“Take up the English short, and let them know
Of what a monarchy you are the head.
Self-love, my liege, is not so vile a sin
Henry V II.iv.72–75
Whenever I hear the phrase, my liege, I can’t help but think of Wormtongue from The Two Towers. But that’s another subject.In at least one way, I’m not sure the Dolphin is much different—hoping to turn the king to the Dolphin’s way of doing things.
But his words here are worth pondering. What is the difference between thinking highly of oneself versus thinking soberly of one’s limitations? The king of France is right to ponder the past as he thinks about the future and what war with England would mean. But the prince is not interested in thinking. He knows what Henry is like—at least he thinks he does—and he wants the king to act like a king, stand up to this worthless English monarch and fight.
The real danger in the Dolphin’s words are that his idea of self-neglecting and the king’s actual mood are two different things. The Dolphin sees nothing to worry about; he can’t imagine anything going wrong. The king is weighing the severity of the situation. In this case, the greater sin, indeed, is “self-love” for it fails to consider what could be lost. It fails to consider the men who will die in such a war. The Dolphin is heedless of these things. He is only interested in exalting self. In fact, in failing to consider others and the situation, he has already exalted self.

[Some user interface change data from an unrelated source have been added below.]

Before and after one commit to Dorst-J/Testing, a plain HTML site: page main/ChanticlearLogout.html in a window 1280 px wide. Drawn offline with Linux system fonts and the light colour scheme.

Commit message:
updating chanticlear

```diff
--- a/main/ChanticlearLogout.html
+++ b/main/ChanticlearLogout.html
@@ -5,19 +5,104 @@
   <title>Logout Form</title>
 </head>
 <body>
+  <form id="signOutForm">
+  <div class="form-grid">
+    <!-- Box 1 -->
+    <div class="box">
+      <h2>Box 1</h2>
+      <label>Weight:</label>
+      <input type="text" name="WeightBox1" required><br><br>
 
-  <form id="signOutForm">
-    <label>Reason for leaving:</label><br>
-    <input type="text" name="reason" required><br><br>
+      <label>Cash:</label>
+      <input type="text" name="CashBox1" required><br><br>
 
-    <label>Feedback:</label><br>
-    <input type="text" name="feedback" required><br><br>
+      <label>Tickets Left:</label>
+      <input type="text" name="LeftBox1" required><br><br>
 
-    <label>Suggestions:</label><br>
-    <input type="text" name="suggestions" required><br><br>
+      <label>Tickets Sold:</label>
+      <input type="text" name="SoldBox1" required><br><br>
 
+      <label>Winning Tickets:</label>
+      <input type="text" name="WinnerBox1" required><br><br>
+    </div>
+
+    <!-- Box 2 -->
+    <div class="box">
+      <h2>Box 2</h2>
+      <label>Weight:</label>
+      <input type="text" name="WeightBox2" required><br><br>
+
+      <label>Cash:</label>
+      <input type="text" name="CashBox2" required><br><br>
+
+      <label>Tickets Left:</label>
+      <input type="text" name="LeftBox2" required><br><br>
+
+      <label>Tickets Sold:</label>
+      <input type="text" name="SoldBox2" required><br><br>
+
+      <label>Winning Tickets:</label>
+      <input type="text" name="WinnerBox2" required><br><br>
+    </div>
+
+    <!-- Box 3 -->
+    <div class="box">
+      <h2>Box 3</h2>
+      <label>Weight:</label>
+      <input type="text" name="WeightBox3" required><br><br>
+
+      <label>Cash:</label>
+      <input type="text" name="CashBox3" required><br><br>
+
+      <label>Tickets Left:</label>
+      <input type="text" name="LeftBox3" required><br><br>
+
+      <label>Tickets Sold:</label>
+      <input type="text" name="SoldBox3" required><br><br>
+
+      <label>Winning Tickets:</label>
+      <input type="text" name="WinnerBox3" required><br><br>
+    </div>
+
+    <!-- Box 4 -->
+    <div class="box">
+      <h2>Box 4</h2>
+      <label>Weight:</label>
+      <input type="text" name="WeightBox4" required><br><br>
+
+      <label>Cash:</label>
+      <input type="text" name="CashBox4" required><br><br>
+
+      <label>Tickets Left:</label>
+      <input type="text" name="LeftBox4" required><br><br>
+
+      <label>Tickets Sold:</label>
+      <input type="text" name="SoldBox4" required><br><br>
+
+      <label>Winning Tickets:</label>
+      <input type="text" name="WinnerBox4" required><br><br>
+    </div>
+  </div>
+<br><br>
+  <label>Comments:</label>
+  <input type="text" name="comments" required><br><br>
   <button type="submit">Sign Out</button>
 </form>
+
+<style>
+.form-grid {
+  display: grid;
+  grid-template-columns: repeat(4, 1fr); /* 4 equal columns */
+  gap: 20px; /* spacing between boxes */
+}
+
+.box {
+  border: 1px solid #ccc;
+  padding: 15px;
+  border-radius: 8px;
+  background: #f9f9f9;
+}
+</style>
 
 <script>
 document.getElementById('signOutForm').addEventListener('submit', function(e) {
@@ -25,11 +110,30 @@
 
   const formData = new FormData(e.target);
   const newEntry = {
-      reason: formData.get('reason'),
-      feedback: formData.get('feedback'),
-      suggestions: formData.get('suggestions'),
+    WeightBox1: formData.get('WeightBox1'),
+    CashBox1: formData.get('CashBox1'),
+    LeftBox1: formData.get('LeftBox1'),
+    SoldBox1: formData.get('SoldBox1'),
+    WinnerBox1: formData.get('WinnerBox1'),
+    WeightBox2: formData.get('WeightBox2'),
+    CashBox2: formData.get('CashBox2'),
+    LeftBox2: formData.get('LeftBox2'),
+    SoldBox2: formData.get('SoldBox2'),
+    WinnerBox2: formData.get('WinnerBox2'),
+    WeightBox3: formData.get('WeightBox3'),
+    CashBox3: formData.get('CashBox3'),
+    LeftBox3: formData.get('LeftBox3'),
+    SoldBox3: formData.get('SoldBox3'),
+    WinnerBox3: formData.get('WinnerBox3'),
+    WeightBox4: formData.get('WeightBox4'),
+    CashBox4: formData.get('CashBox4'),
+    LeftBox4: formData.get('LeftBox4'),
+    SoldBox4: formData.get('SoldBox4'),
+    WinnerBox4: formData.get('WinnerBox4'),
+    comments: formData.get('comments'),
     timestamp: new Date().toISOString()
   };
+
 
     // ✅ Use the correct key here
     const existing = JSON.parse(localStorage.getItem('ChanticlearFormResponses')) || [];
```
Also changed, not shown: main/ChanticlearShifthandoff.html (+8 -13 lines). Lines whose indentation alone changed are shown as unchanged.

And pride is the greatest sin, the first sin.
The Dolphin is the serpent to France’s Adam.